As transport systems are pushed to the limits in many cities, governments have tried to resolve problems of traffic and congestionbyincreasingcapacity.Miller(2013)contendstheneedtoidentifynewcapabilities(insteadofcapacity)ofthe transport infrastructure in order to increase efficiency without extending the physical infrastructure. Kenyon and Lyons (2003) identified integrated traveller information as a facilitator for better transport decisions. Today, with further developmentsintheuseofgeographicinformationsystems(GIS)andagreaterdispositionbythepublictoprovidevolunteered geographic information (VGI), the potential of information is not only integrated across modes but also user-generated, real-time and available on smartphones anywhere. This geographic information plays today an important role in sectors suchaspolitics,businessesandentertainment,andpresumablythiswouldextendtotransportinrevealingpeople’spreferencesformobilityandthereforebeusefulfordecision-making.Thewidespreadavailabilityofnetworksandsmartphones offer new opportunities supported by apps and crowdsourcing through social media such as the successful traffic and navigation app Waze, car sharing programmes such as Zipcar, and ride sharing systems such as Uber. This study aims to developinsightsintothepotentialofgovernmentstousevoluntary(crowdsourced)geographicinformationeffectivelyto achieve sustainable mobility. A review of the literature and existing technology informs this article. Further research into thisareaisidentifiedandpresentedattheendofthepaper.

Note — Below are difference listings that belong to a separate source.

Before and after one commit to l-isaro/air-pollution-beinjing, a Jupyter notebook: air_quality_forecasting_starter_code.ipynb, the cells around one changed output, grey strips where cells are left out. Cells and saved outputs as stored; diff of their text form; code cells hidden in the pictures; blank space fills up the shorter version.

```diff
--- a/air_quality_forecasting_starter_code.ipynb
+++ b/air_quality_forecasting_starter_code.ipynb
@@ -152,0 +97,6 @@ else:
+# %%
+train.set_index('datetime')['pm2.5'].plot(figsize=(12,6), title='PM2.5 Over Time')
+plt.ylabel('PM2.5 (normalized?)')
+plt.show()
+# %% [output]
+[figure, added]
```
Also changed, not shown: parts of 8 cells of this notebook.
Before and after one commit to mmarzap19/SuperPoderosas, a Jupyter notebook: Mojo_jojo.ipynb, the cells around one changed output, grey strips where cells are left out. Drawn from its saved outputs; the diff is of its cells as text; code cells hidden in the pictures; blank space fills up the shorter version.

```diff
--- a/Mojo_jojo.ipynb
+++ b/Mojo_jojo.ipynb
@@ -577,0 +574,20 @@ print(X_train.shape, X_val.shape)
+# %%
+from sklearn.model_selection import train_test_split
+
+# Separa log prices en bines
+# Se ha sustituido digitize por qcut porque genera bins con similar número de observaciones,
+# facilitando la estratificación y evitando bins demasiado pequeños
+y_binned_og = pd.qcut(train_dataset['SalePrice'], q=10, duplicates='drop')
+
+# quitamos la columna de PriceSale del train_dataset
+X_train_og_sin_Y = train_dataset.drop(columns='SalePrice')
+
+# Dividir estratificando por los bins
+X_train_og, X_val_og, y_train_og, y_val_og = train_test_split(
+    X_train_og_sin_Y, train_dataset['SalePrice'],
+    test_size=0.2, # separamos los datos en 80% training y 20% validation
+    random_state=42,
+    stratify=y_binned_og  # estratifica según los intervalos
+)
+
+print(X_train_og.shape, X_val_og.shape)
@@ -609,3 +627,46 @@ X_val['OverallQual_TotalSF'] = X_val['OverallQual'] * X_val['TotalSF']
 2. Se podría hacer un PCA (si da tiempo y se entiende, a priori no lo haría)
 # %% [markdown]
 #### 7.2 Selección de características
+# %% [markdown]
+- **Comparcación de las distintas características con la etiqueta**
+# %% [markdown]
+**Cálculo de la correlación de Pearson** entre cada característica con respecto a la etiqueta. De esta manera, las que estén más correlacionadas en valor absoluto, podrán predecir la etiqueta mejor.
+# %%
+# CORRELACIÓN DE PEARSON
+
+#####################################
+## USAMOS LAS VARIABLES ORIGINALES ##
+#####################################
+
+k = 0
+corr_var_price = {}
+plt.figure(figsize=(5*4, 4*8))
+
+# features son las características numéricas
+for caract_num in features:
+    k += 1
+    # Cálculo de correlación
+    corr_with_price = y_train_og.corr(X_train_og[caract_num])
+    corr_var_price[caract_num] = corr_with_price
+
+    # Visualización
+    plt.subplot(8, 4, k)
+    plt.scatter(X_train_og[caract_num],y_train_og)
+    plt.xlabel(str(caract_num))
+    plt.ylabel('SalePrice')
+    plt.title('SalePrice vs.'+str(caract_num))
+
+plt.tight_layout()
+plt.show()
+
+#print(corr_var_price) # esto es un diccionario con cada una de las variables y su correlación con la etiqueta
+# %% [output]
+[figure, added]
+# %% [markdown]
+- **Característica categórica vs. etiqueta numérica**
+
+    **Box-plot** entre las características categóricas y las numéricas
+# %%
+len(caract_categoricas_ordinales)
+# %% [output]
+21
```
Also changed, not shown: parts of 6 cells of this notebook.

CAPINERI, C., Attard, M., & Haklay, M. (2016). The Potential of Volunteered Geographic Information (VGI) in Future Transport Systems. URBAN PLANNING, 1(4), 6-19.
|Titolo:||The Potential of Volunteered Geographic Information (VGI) in Future Transport Systems|
|Citazione:||CAPINERI, C., Attard, M., & Haklay, M. (2016). The Potential of Volunteered Geographic Information (VGI) in Future Transport Systems. URBAN PLANNING, 1(4), 6-19.|
|Appare nelle tipologie:||1.1 Articolo in rivista|